Edit difference data
+ + + +
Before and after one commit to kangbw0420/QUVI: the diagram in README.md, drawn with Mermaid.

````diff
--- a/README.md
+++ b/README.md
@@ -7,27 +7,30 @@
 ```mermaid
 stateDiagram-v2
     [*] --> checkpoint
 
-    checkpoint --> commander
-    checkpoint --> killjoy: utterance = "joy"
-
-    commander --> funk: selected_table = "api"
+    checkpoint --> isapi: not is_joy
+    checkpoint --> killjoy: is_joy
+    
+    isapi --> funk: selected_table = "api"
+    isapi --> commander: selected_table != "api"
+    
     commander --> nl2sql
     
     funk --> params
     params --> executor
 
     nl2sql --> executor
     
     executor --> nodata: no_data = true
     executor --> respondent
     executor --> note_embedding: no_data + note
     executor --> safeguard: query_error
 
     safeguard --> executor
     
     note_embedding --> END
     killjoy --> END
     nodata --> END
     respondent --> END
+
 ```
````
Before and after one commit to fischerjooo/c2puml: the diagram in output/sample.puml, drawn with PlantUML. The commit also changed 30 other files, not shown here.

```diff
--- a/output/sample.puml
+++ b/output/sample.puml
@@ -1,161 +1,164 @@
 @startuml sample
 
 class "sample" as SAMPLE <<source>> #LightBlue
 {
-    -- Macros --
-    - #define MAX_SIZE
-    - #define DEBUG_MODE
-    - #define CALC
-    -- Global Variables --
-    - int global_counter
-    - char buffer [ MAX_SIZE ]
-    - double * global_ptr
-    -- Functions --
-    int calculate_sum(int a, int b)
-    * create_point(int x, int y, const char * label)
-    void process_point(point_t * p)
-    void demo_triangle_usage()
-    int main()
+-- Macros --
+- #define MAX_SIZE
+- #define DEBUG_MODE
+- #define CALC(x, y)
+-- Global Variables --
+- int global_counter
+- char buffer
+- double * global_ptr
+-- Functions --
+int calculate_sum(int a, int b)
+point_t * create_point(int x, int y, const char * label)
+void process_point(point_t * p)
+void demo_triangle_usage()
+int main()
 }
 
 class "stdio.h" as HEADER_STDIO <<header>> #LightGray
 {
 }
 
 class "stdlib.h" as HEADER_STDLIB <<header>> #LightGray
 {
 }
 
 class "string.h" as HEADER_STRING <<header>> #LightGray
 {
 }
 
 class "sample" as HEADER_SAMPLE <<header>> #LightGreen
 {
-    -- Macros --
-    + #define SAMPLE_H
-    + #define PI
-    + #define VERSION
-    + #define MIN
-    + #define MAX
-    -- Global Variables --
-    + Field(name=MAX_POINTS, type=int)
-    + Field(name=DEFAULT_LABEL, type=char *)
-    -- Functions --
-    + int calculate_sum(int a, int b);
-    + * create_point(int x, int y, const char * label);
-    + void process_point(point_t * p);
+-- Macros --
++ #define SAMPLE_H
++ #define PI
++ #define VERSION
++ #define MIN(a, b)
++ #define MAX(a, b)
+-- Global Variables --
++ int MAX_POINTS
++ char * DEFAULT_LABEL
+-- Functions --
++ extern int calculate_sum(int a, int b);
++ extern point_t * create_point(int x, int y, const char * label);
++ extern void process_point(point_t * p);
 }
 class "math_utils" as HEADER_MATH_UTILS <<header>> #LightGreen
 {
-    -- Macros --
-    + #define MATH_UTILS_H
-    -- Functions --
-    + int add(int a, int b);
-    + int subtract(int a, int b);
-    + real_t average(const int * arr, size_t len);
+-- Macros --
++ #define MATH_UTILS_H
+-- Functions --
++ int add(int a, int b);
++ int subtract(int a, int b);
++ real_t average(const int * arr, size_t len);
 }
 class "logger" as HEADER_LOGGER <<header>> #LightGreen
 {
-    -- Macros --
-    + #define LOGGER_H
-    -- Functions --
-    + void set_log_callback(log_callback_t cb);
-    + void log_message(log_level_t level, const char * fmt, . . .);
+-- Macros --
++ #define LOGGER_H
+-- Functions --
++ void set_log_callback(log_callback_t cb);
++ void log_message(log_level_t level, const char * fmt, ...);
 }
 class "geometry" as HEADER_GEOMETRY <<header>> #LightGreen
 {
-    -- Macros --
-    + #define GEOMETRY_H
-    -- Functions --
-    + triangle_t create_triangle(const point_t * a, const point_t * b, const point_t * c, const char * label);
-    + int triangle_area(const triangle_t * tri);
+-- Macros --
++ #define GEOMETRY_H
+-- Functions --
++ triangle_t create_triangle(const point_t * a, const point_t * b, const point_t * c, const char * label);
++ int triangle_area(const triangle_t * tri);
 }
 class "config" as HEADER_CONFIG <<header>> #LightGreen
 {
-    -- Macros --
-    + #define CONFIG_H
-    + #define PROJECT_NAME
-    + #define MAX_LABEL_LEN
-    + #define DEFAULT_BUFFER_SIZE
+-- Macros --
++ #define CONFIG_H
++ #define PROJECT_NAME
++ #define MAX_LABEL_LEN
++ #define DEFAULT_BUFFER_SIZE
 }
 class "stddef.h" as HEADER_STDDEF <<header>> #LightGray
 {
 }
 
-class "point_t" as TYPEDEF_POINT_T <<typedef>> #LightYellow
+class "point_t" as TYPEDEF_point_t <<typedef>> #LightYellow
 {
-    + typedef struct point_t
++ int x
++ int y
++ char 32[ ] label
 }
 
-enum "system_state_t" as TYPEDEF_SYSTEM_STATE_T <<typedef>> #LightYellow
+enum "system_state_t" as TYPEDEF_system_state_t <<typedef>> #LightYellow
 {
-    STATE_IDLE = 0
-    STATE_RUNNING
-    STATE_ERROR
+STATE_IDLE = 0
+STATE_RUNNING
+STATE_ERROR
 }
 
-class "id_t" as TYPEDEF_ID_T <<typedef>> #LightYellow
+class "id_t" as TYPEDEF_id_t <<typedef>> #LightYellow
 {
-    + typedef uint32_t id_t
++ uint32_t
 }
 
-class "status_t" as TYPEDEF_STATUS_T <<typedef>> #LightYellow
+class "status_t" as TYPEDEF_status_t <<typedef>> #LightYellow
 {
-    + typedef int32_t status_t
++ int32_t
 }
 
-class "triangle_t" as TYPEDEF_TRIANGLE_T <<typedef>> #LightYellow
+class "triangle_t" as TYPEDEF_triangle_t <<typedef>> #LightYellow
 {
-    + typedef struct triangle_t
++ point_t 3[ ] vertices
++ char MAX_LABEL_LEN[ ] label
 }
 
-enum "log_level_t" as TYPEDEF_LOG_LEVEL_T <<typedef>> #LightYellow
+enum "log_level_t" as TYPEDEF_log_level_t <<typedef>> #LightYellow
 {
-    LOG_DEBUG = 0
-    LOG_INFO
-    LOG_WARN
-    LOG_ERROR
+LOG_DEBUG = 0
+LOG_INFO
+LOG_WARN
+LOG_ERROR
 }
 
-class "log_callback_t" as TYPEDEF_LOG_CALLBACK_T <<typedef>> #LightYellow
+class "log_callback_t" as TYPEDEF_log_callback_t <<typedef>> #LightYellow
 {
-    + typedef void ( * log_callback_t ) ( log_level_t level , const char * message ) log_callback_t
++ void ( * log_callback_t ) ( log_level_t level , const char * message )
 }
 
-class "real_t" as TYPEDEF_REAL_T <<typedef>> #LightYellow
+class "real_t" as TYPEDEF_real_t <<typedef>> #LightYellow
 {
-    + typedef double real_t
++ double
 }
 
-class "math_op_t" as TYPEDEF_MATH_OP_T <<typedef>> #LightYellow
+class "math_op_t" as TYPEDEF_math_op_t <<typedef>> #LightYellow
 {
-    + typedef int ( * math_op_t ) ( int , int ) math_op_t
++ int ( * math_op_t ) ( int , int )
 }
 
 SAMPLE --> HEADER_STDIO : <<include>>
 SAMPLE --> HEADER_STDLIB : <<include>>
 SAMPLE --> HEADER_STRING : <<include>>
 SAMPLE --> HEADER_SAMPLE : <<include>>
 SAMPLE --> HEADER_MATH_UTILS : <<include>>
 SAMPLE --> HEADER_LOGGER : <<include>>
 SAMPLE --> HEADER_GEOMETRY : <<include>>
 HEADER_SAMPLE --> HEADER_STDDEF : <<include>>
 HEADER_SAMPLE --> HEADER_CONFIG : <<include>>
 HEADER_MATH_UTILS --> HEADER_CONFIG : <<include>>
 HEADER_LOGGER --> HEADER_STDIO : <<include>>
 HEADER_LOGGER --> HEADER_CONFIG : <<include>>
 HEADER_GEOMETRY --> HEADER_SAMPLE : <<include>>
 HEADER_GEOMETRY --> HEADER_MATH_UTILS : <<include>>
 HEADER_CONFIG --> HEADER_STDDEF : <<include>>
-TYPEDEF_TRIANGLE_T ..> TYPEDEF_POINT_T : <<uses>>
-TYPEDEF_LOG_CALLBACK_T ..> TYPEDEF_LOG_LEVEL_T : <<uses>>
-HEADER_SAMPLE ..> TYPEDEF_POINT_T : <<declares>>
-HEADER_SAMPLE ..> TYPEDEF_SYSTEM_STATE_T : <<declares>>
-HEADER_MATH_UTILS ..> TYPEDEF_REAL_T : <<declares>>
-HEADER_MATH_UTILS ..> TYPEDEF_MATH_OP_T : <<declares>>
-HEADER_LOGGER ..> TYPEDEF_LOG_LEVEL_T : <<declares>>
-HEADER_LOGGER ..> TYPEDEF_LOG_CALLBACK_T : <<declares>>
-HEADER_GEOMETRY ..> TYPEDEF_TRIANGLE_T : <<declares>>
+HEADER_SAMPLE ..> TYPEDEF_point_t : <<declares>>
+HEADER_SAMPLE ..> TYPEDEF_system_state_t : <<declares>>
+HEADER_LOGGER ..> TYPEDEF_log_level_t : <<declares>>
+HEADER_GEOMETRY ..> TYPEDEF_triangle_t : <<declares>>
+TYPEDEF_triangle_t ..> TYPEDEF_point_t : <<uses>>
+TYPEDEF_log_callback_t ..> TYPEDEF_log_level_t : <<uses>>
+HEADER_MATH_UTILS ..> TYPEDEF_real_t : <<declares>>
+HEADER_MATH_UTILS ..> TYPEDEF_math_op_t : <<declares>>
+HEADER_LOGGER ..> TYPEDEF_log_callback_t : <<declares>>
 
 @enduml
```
+ + + +
Exercise instructions
Every line in the data that holds the string "void" should be copied.

Answer to this exercise
-    void process_point(point_t * p)
-    void demo_triangle_usage()
+void process_point(point_t * p)
+void demo_triangle_usage()
-    + void process_point(point_t * p);
++ extern void process_point(point_t * p);
-    + void set_log_callback(log_callback_t cb);
-    + void log_message(log_level_t level, const char * fmt, . . .);
++ void set_log_callback(log_callback_t cb);
++ void log_message(log_level_t level, const char * fmt, ...);
-    + typedef void ( * log_callback_t ) ( log_level_t level , const char * message ) log_callback_t
++ void ( * log_callback_t ) ( log_level_t level , const char * message )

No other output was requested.